Ph.D. Candidate John Singleton Awarded National Academy of Education Dissertation Fellowship
07 July 2016 9:45AM
Doctoral candidate John Singleton has been chosen as a 2016 National Academy of Education (NAEd) Spencer Dissertation Fellow. He will receive a $27,500 stipend to support the completion of his dissertation.
This program is highly selective; this year Singleton is one of 35 fellows chosen from nearly 400 applicants representing more than 100 graduate institutions.
According to NAEd President Michael Feuer, “The dissertation fellowship provides financial support and mentoring to help outstanding doctoral students launch their careers as education researchers. These fellows represent our best investment in the future of education scholarship.”
Singleton first developed an interest in educational issues when he was in high school.
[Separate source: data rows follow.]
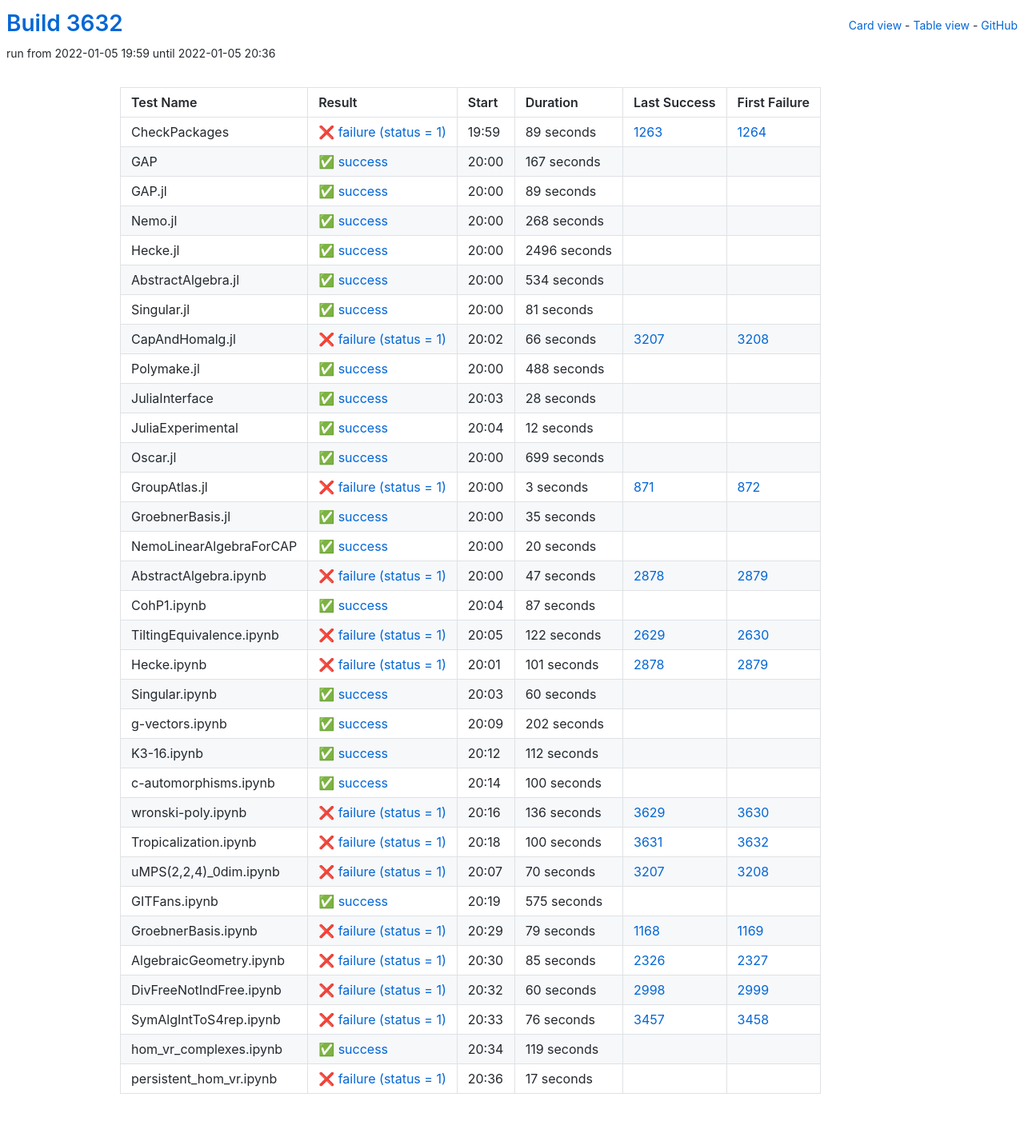
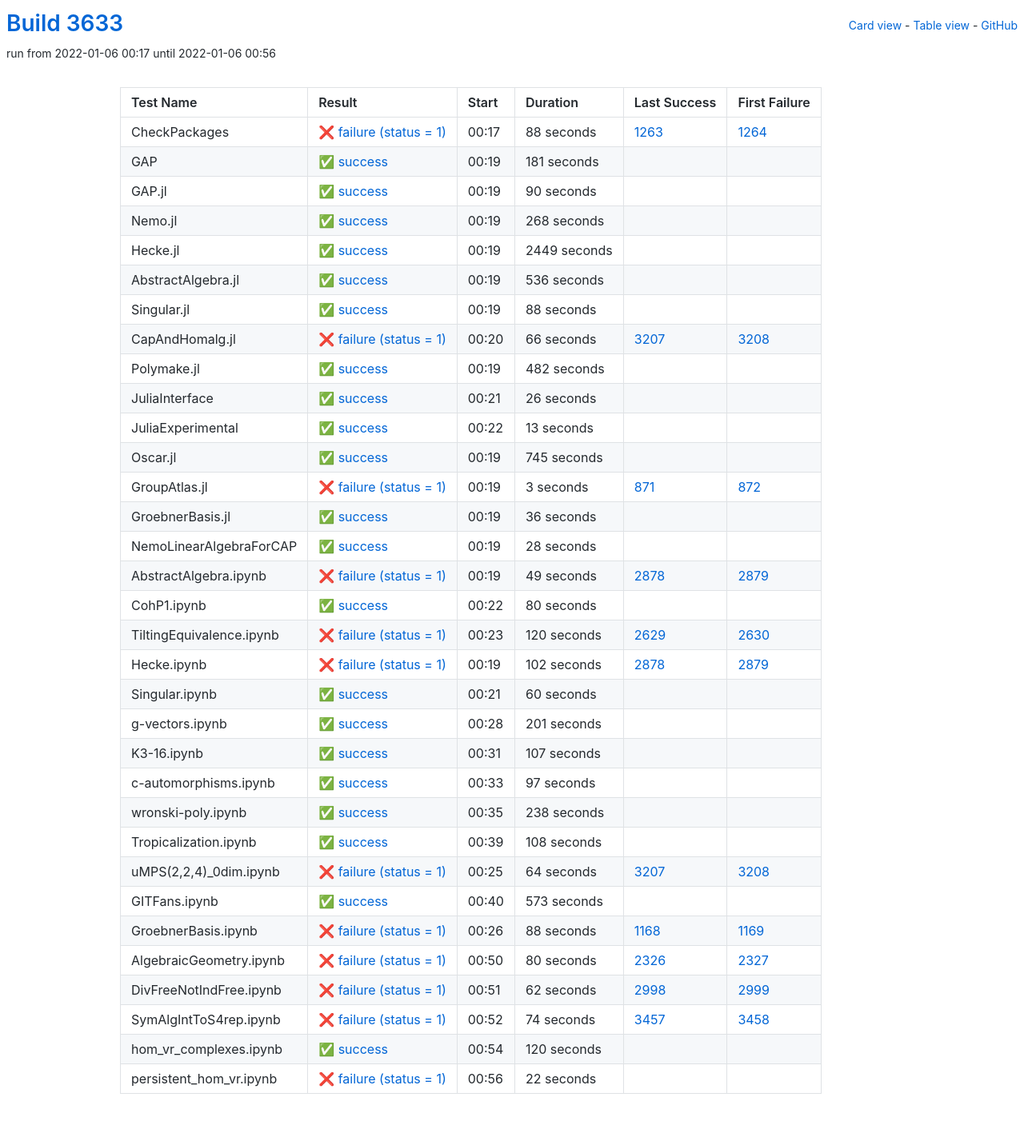
Before and after one commit to oscar-system/oscar-ci-status-stable, a Jekyll site: the page built from table.html, in a window 1280 px wide. Shown: the whole page at 80% size. Built offline with Jekyll 4.4.1, drawn with Linux system fonts in a browser that asks for light colours.

Commit message:
Build #3633

```diff
--- a/_data/ci.yml
+++ b/_data/ci.yml
@@ -1,6 +1,6 @@
 ---
-build: 3632
-build_url: https://oscarci.mathematik.uni-kl.de/job/oscar-stable/3632/
+build: 3633
+build_url: https://oscarci.mathematik.uni-kl.de/job/oscar-stable/3633/
 job: oscar-stable
 organization: oscar-system
 repo: oscar-ci-status-stable
@@ -8,44 +8,44 @@ repourl: https://github.com/oscar-system/oscar-ci-status-stable
 tests:
 - name: CheckPackages
   id: checkpackages
-  log: https://oscarci.mathematik.uni-kl.de/job/oscar-stable/3632/artifact/logs/build-3632/CheckPackages.log
-  start: 2022-01-05 19:59
+  log: https://oscarci.mathematik.uni-kl.de/job/oscar-stable/3633/artifact/logs/build-3633/CheckPackages.log
+  start: 2022-01-06 00:17
   success: false
   exitcode: 1
   status: failure
-  duration: 89
+  duration: 88
   last_success: 1263
   last_success_url: https://oscarci.mathematik.uni-kl.de/job/oscar-stable/1263/
   first_failure: 1264
   first_failure_url: https://oscarci.mathematik.uni-kl.de/job/oscar-stable/1264/
 - name: GAP
   id: gap
-  log: https://oscarci.mathematik.uni-kl.de/job/oscar-stable/3632/artifact/logs/build-3632/GAP.log
-  start: 2022-01-05 20:00
+  log: https://oscarci.mathematik.uni-kl.de/job/oscar-stable/3633/artifact/logs/build-3633/GAP.log
+  start: 2022-01-06 00:19
   success: true
   exitcode: 0
   status: success
-  duration: 167
+  duration: 181
   last_success: false
   last_success_url:
   first_failure: false
   first_failure_url:
 - name: GAP.jl
   id: gap-jl
-  log: https://oscarci.mathematik.uni-kl.de/job/oscar-stable/3632/artifact/logs/build-3632/GAP.jl.log
-  start: 2022-01-05 20:00
+  log: https://oscarci.mathematik.uni-kl.de/job/oscar-stable/3633/artifact/logs/build-3633/GAP.jl.log
+  start: 2022-01-06 00:19
   success: true
   exitcode: 0
   status: success
-  duration: 89
+  duration: 90
   last_success: false
   last_success_url:
   first_failure: false
   first_failure_url:
 - name: Nemo.jl
   id: nemo-jl
-  log: https://oscarci.mathematik.uni-kl.de/job/oscar-stable/3632/artifact/logs/build-3632/Nemo.jl.log
-  start: 2022-01-05 20:00
+  log: https://oscarci.mathematik.uni-kl.de/job/oscar-stable/3633/artifact/logs/build-3633/Nemo.jl.log
+  start: 2022-01-06 00:19
   success: true
   exitcode: 0
   status: success
@@ -56,44 +56,44 @@ tests:
   first_failure_url:
 - name: Hecke.jl
   id: hecke-jl
-  log: https://oscarci.mathematik.uni-kl.de/job/oscar-stable/3632/artifact/logs/build-3632/Hecke.jl.log
-  start: 2022-01-05 20:00
+  log: https://oscarci.mathematik.uni-kl.de/job/oscar-stable/3633/artifact/logs/build-3633/Hecke.jl.log
+  start: 2022-01-06 00:19
   success: true
   exitcode: 0
   status: success
-  duration: 2496
+  duration: 2449
   last_success: false
   last_success_url:
   first_failure: false
   first_failure_url:
 - name: AbstractAlgebra.jl
   id: abstractalgebra-jl
-  log: https://oscarci.mathematik.uni-kl.de/job/oscar-stable/3632/artifact/logs/build-3632/AbstractAlgebra.jl.log
-  start: 2022-01-05 20:00
+  log: https://oscarci.mathematik.uni-kl.de/job/oscar-stable/3633/artifact/logs/build-3633/AbstractAlgebra.jl.log
+  start: 2022-01-06 00:19
   success: true
   exitcode: 0
   status: success
-  duration: 534
+  duration: 536
   last_success: false
   last_success_url:
   first_failure: false
   first_failure_url:
 - name: Singular.jl
   id: singular-jl
-  log: https://oscarci.mathematik.uni-kl.de/job/oscar-stable/3632/artifact/logs/build-3632/Singular.jl.log
-  start: 2022-01-05 20:00
+  log: https://oscarci.mathematik.uni-kl.de/job/oscar-stable/3633/artifact/logs/build-3633/Singular.jl.log
+  start: 2022-01-06 00:19
   success: true
   exitcode: 0
   status: success
-  duration: 81
+  duration: 88
   last_success: false
   last_success_url:
   first_failure: false
   first_failure_url:
 - name: CapAndHomalg.jl
   id: capandhomalg-jl
-  log: https://oscarci.mathematik.uni-kl.de/job/oscar-stable/3632/artifact/logs/build-3632/CapAndHomalg.jl.log
-  start: 2022-01-05 20:02
+  log: https://oscarci.mathematik.uni-kl.de/job/oscar-stable/3633/artifact/logs/build-3633/CapAndHomalg.jl.log
+  start: 2022-01-06 00:20
   success: false
   exitcode: 1
   status: failure
@@ -104,56 +104,56 @@ tests:
   first_failure_url: https://oscarci.mathematik.uni-kl.de/job/oscar-stable/3208/
 - name: Polymake.jl
   id: polymake-jl
-  log: https://oscarci.mathematik.uni-kl.de/job/oscar-stable/3632/artifact/logs/build-3632/Polymake.jl.log
-  start: 2022-01-05 20:00
+  log: https://oscarci.mathematik.uni-kl.de/job/oscar-stable/3633/artifact/logs/build-3633/Polymake.jl.log
+  start: 2022-01-06 00:19
   success: true
   exitcode: 0
   status: success
-  duration: 488
+  duration: 482
   last_success: false
   last_success_url:
   first_failure: false
   first_failure_url:
 - name: JuliaInterface
   id: juliainterface
-  log: https://oscarci.mathematik.uni-kl.de/job/oscar-stable/3632/artifact/logs/build-3632/JuliaInterface.log
-  start: 2022-01-05 20:03
+  log: https://oscarci.mathematik.uni-kl.de/job/oscar-stable/3633/artifact/logs/build-3633/JuliaInterface.log
+  start: 2022-01-06 00:21
   success: true
   exitcode: 0
   status: success
-  duration: 28
+  duration: 26
   last_success: false
   last_success_url:
   first_failure: false
   first_failure_url:
 - name: JuliaExperimental
   id: juliaexperimental
-  log: https://oscarci.mathematik.uni-kl.de/job/oscar-stable/3632/artifact/logs/build-3632/JuliaExperimental.log
-  start: 2022-01-05 20:04
+  log: https://oscarci.mathematik.uni-kl.de/job/oscar-stable/3633/artifact/logs/build-3633/JuliaExperimental.log
+  start: 2022-01-06 00:22
   success: true
   exitcode: 0
   status: success
-  duration: 12
+  duration: 13
   last_success: false
   last_success_url:
   first_failure: false
   first_failure_url:
 - name: Oscar.jl
   id: oscar-jl
-  log: https://oscarci.mathematik.uni-kl.de/job/oscar-stable/3632/artifact/logs/build-3632/Oscar.jl.log
-  start: 2022-01-05 20:00
+  log: https://oscarci.mathematik.uni-kl.de/job/oscar-stable/3633/artifact/logs/build-3633/Oscar.jl.log
+  start: 2022-01-06 00:19
   success: true
   exitcode: 0
   status: success
-  duration: 699
+  duration: 745
   last_success: false
   last_success_url:
   first_failure: false
   first_failure_url:
 - name: GroupAtlas.jl
   id: groupatlas-jl
-  log: https://oscarci.mathematik.uni-kl.de/job/oscar-stable/3632/artifact/logs/build-3632/GroupAtlas.jl.log
-  start: 2022-01-05 20:00
+  log: https://oscarci.mathematik.uni-kl.de/job/oscar-stable/3633/artifact/logs/build-3633/GroupAtlas.jl.log
+  start: 2022-01-06 00:19
   success: false
   exitcode: 1
   status: failure
@@ -164,80 +164,80 @@ tests:
   first_failure_url: https://oscarci.mathematik.uni-kl.de/job/oscar-stable/872/
 - name: GroebnerBasis.jl
   id: groebnerbasis-jl
-  log: https://oscarci.mathematik.uni-kl.de/job/oscar-stable/3632/artifact/logs/build-3632/GroebnerBasis.jl.log
-  start: 2022-01-05 20:00
+  log: https://oscarci.mathematik.uni-kl.de/job/oscar-stable/3633/artifact/logs/build-3633/GroebnerBasis.jl.log
+  start: 2022-01-06 00:19
   success: true
   exitcode: 0
   status: success
-  duration: 35
+  duration: 36
   last_success: false
   last_success_url:
   first_failure: false
   first_failure_url:
 - name: NemoLinearAlgebraForCAP
   id: nemolinearalgebraforcap
-  log: https://oscarci.mathematik.uni-kl.de/job/oscar-stable/3632/artifact/logs/build-3632/NemoLinearAlgebraForCAP.log
-  start: 2022-01-05 20:00
+  log: https://oscarci.mathematik.uni-kl.de/job/oscar-stable/3633/artifact/logs/build-3633/NemoLinearAlgebraForCAP.log
+  start: 2022-01-06 00:19
   success: true
   exitcode: 0
   status: success
-  duration: 20
+  duration: 28
   last_success: false
   last_success_url:
   first_failure: false
   first_failure_url:
 - name: AbstractAlgebra.ipynb
   id: abstractalgebra-ipynb
-  log: https://oscarci.mathematik.uni-kl.de/job/oscar-stable/3632/artifact/logs/build-3632/AbstractAlgebra.ipynb.log
-  start: 2022-01-05 20:00
+  log: https://oscarci.mathematik.uni-kl.de/job/oscar-stable/3633/artifact/logs/build-3633/AbstractAlgebra.ipynb.log
+  start: 2022-01-06 00:19
   success: false
   exitcode: 1
   status: failure
-  duration: 47
+  duration: 49
   last_success: 2878
   last_success_url: https://oscarci.mathematik.uni-kl.de/job/oscar-stable/2878/
   first_failure: 2879
   first_failure_url: https://oscarci.mathematik.uni-kl.de/job/oscar-stable/2879/
 - name: CohP1.ipynb
   id: cohp1-ipynb
-  log: https://oscarci.mathematik.uni-kl.de/job/oscar-stable/3632/artifact/logs/build-3632/CohP1.ipynb.log
-  start: 2022-01-05 20:04
+  log: https://oscarci.mathematik.uni-kl.de/job/oscar-stable/3633/artifact/logs/build-3633/CohP1.ipynb.log
+  start: 2022-01-06 00:22
   success: true
   exitcode: 0
   status: success
-  duration: 87
+  duration: 80
   last_success: false
   last_success_url:
   first_failure: false
   first_failure_url:
 - name: TiltingEquivalence.ipynb
   id: tiltingequivalence-ipynb
-  log: https://oscarci.mathematik.uni-kl.de/job/oscar-stable/3632/artifact/logs/build-3632/TiltingEquivalence.ipynb.log
-  start: 2022-01-05 20:05
+  log: https://oscarci.mathematik.uni-kl.de/job/oscar-stable/3633/artifact/logs/build-3633/TiltingEquivalence.ipynb.log
+  start: 2022-01-06 00:23
   success: false
   exitcode: 1
   status: failure
-  duration: 122
+  duration: 120
   last_success: 2629
   last_success_url: https://oscarci.mathematik.uni-kl.de/job/oscar-stable/2629/
   first_failure: 2630
   first_failure_url: https://oscarci.mathematik.uni-kl.de/job/oscar-stable/2630/
 - name: Hecke.ipynb
   id: hecke-ipynb
-  log: https://oscarci.mathematik.uni-kl.de/job/oscar-stable/3632/artifact/logs/build-3632/Hecke.ipynb.log
-  start: 2022-01-05 20:01
+  log: https://oscarci.mathematik.uni-kl.de/job/oscar-stable/3633/artifact/logs/build-3633/Hecke.ipynb.log
+  start: 2022-01-06 00:19
   success: false
   exitcode: 1
   status: failure
-  duration: 101
+  duration: 102
   last_success: 2878
   last_success_url: https://oscarci.mathematik.uni-kl.de/job/oscar-stable/2878/
   first_failure: 2879
   first_failure_url: https://oscarci.mathematik.uni-kl.de/job/oscar-stable/2879/
 - name: Singular.ipynb
   id: singular-ipynb
-  log: https://oscarci.mathematik.uni-kl.de/job/oscar-stable/3632/artifact/logs/build-3632/Singular.ipynb.log
-  start: 2022-01-05 20:03
+  log: https://oscarci.mathematik.uni-kl.de/job/oscar-stable/3633/artifact/logs/build-3633/Singular.ipynb.log
+  start: 2022-01-06 00:21
   success: true
   exitcode: 0
   status: success
@@ -248,156 +248,156 @@ tests:
   first_failure_url:
 - name: g-vectors.ipynb
   id: g-vectors-ipynb
-  log: https://oscarci.mathematik.uni-kl.de/job/oscar-stable/3632/artifact/logs/build-3632/g-vectors.ipynb.log
-  start: 2022-01-05 20:09
+  log: https://oscarci.mathematik.uni-kl.de/job/oscar-stable/3633/artifact/logs/build-3633/g-vectors.ipynb.log
+  start: 2022-01-06 00:28
   success: true
   exitcode: 0
   status: success
-  duration: 202
+  duration: 201
   last_success: false
   last_success_url:
   first_failure: false
   first_failure_url:
 - name: K3-16.ipynb
   id: k3-16-ipynb
-  log: https://oscarci.mathematik.uni-kl.de/job/oscar-stable/3632/artifact/logs/build-3632/K3-16.ipynb.log
-  start: 2022-01-05 20:12
+  log: https://oscarci.mathematik.uni-kl.de/job/oscar-stable/3633/artifact/logs/build-3633/K3-16.ipynb.log
+  start: 2022-01-06 00:31
   success: true
   exitcode: 0
   status: success
-  duration: 112
+  duration: 107
   last_success: false
   last_success_url:
   first_failure: false
   first_failure_url:
 - name: c-automorphisms.ipynb
   id: c-automorphisms-ipynb
-  log: https://oscarci.mathematik.uni-kl.de/job/oscar-stable/3632/artifact/logs/build-3632/c-automorphisms.ipynb.log
-  start: 2022-01-05 20:14
+  log: https://oscarci.mathematik.uni-kl.de/job/oscar-stable/3633/artifact/logs/build-3633/c-automorphisms.ipynb.log
+  start: 2022-01-06 00:33
   success: true
   exitcode: 0
   status: success
-  duration: 100
+  duration: 97
   last_success: false
   last_success_url:
   first_failure: false
   first_failure_url:
 - name: wronski-poly.ipynb
   id: wronski-poly-ipynb
-  log: https://oscarci.mathematik.uni-kl.de/job/oscar-stable/3632/artifact/logs/build-3632/wronski-poly.ipynb.log
-  start: 2022-01-05 20:16
+  log: https://oscarci.mathematik.uni-kl.de/job/oscar-stable/3633/artifact/logs/build-3633/wronski-poly.ipynb.log
+  start: 2022-01-06 00:35
+  success: true
+  exitcode: 0
+  status: success
+  duration: 238
+  last_success: false
+  last_success_url:
+  first_failure: false
+  first_failure_url:
+- name: Tropicalization.ipynb
+  id: tropicalization-ipynb
+  log: https://oscarci.mathematik.uni-kl.de/job/oscar-stable/3633/artifact/logs/build-3633/Tropicalization.ipynb.log
+  start: 2022-01-06 00:39
+  success: true
+  exitcode: 0
+  status: success
+  duration: 108
+  last_success: false
+  last_success_url:
+  first_failure: false
+  first_failure_url:
+- name: uMPS(2,2,4)_0dim.ipynb
+  id: umps-2-2-4-0dim-ipynb
+  log: https://oscarci.mathematik.uni-kl.de/job/oscar-stable/3633/artifact/logs/build-3633/uMPS-2-2-4-_0dim.ipynb.log
+  start: 2022-01-06 00:25
   success: false
   exitcode: 1
   status: failure
-  duration: 136
-  last_success: 3629
-  last_success_url: https://oscarci.mathematik.uni-kl.de/job/oscar-stable/3629/
-  first_failure: 3630
-  first_failure_url: https://oscarci.mathematik.uni-kl.de/job/oscar-stable/3630/
-- name: Tropicalization.ipynb
-  id: tropicalization-ipynb
-  log: https://oscarci.mathematik.uni-kl.de/job/oscar-stable/3632/artifact/logs/build-3632/Tropicalization.ipynb.log
-  start: 2022-01-05 20:18
-  success: false
-  exitcode: 1
-  status: failure
-  duration: 100
-  last_success: 3631
-  last_success_url: https://oscarci.mathematik.uni-kl.de/job/oscar-stable/3631/
-  first_failure: 3632
-  first_failure_url: https://oscarci.mathematik.uni-kl.de/job/oscar-stable/3632/
-- name: uMPS(2,2,4)_0dim.ipynb
-  id: umps-2-2-4-0dim-ipynb
-  log: https://oscarci.mathematik.uni-kl.de/job/oscar-stable/3632/artifact/logs/build-3632/uMPS-2-2-4-_0dim.ipynb.log
-  start: 2022-01-05 20:07
-  success: false
-  exitcode: 1
-  status: failure
-  duration: 70
+  duration: 64
   last_success: 3207
   last_success_url: https://oscarci.mathematik.uni-kl.de/job/oscar-stable/3207/
   first_failure: 3208
   first_failure_url: https://oscarci.mathematik.uni-kl.de/job/oscar-stable/3208/
 - name: GITFans.ipynb
   id: gitfans-ipynb
-  log: https://oscarci.mathematik.uni-kl.de/job/oscar-stable/3632/artifact/logs/build-3632/GITFans.ipynb.log
-  start: 2022-01-05 20:19
+  log: https://oscarci.mathematik.uni-kl.de/job/oscar-stable/3633/artifact/logs/build-3633/GITFans.ipynb.log
+  start: 2022-01-06 00:40
   success: true
   exitcode: 0
   status: success
-  duration: 575
+  duration: 573
   last_success: false
   last_success_url:
   first_failure: false
   first_failure_url:
 - name: GroebnerBasis.ipynb
   id: groebnerbasis-ipynb
-  log: https://oscarci.mathematik.uni-kl.de/job/oscar-stable/3632/artifact/logs/build-3632/GroebnerBasis.ipynb.log
-  start: 2022-01-05 20:29
+  log: https://oscarci.mathematik.uni-kl.de/job/oscar-stable/3633/artifact/logs/build-3633/GroebnerBasis.ipynb.log
+  start: 2022-01-06 00:26
   success: false
   exitcode: 1
   status: failure
-  duration: 79
+  duration: 88
   last_success: 1168
   last_success_url: https://oscarci.mathematik.uni-kl.de/job/oscar-stable/1168/
   first_failure: 1169
   first_failure_url: https://oscarci.mathematik.uni-kl.de/job/oscar-stable/1169/
 - name: AlgebraicGeometry.ipynb
   id: algebraicgeometry-ipynb
-  log: https://oscarci.mathematik.uni-kl.de/job/oscar-stable/3632/artifact/logs/build-3632/AlgebraicGeometry.ipynb.log
-  start: 2022-01-05 20:30
+  log: https://oscarci.mathematik.uni-kl.de/job/oscar-stable/3633/artifact/logs/build-3633/AlgebraicGeometry.ipynb.log
+  start: 2022-01-06 00:50
   success: false
   exitcode: 1
   status: failure
-  duration: 85
+  duration: 80
   last_success: 2326
   last_success_url: https://oscarci.mathematik.uni-kl.de/job/oscar-stable/2326/
   first_failure: 2327
   first_failure_url: https://oscarci.mathematik.uni-kl.de/job/oscar-stable/2327/
 - name: DivFreeNotIndFree.ipynb
   id: divfreenotindfree-ipynb
-  log: https://oscarci.mathematik.uni-kl.de/job/oscar-stable/3632/artifact/logs/build-3632/DivFreeNotIndFree.ipynb.log
-  start: 2022-01-05 20:32
+  log: https://oscarci.mathematik.uni-kl.de/job/oscar-stable/3633/artifact/logs/build-3633/DivFreeNotIndFree.ipynb.log
+  start: 2022-01-06 00:51
   success: false
   exitcode: 1
   status: failure
-  duration: 60
+  duration: 62
   last_success: 2998
   last_success_url: https://oscarci.mathematik.uni-kl.de/job/oscar-stable/2998/
   first_failure: 2999
   first_failure_url: https://oscarci.mathematik.uni-kl.de/job/oscar-stable/2999/
 - name: SymAlgIntToS4rep.ipynb
   id: symalginttos4rep-ipynb
-  log: https://oscarci.mathematik.uni-kl.de/job/oscar-stable/3632/artifact/logs/build-3632/SymAlgIntToS4rep.ipynb.log
-  start: 2022-01-05 20:33
+  log: https://oscarci.mathematik.uni-kl.de/job/oscar-stable/3633/artifact/logs/build-3633/SymAlgIntToS4rep.ipynb.log
+  start: 2022-01-06 00:52
   success: false
   exitcode: 1
   status: failure
-  duration: 76
+  duration: 74
   last_success: 3457
   last_success_url: https://oscarci.mathematik.uni-kl.de/job/oscar-stable/3457/
   first_failure: 3458
   first_failure_url: https://oscarci.mathematik.uni-kl.de/job/oscar-stable/3458/
 - name: hom_vr_complexes.ipynb
   id: hom-vr-complexes-ipynb
-  log: https://oscarci.mathematik.uni-kl.de/job/oscar-stable/3632/artifact/logs/build-3632/hom_vr_complexes.ipynb.log
-  start: 2022-01-05 20:34
+  log: https://oscarci.mathematik.uni-kl.de/job/oscar-stable/3633/artifact/logs/build-3633/hom_vr_complexes.ipynb.log
+  start: 2022-01-06 00:54
   success: true
   exitcode: 0
   status: success
-  duration: 119
+  duration: 120
   last_success: false
   last_success_url:
   first_failure: false
   first_failure_url:
 - name: persistent_hom_vr.ipynb
   id: persistent-hom-vr-ipynb
-  log: https://oscarci.mathematik.uni-kl.de/job/oscar-stable/3632/artifact/logs/build-3632/persistent_hom_vr.ipynb.log
-  start: 2022-01-05 20:36
+  log: https://oscarci.mathematik.uni-kl.de/job/oscar-stable/3633/artifact/logs/build-3633/persistent_hom_vr.ipynb.log
+  start: 2022-01-06 00:56
   success: false
   exitcode: 1
   status: failure
-  duration: 17
+  duration: 22
   last_success: false
   last_success_url:
   first_failure: false
```
Also changed, not shown: README.md.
His commute from the Denver, Colo. suburbs to the small, private high school downtown he attended took up to an hour every day, and that school choice motivated him to think about the political economic aspects of education.
“What I find exciting about the economics of education as a field is the general openness to new questions and ideas that is combined with close connections to policy development. There’s a strong sense that good empirical work can have a real-world impact,” he said.
Singleton’s dissertation, “The Supply-Side of School Choice: Costs and Competition in the Charter Sector,” asks how charter schools respond to incentives.
The answer, he said, is important for two reasons: “First, charter schools’ current incentive structure may not actually lead them to compete for students, as school choice policies intend, but rather to target less costly-to-educate student populations. The evidence I’ve gathered from Florida, where the distribution of students served by charters has shifted away from underserved students over time, suggests this is occurring. Second, policy may have a corrective role to play. With little exception, charter schools’ revenues are essentially fixed on a per-pupil basis by statutory formulas that are insensitive to the costs of educating different student populations. Tweaking this ‘one-size-fits-all’ approach might generate more equitable outcomes with little costs to efficiency.”
Singleton already has the framework for this project in place, which includes a unique dataset that allows him to estimate “costliness to educate” and an empirical model that simulates and compares “the aggregate effects of counterfactual funding policies, such as increased support for charters and cost-adjusted funding formulas.”
He will have the opportunity to share his work with other NAEd fellows and senior scholars at professional development activities organized by the academy in the coming year.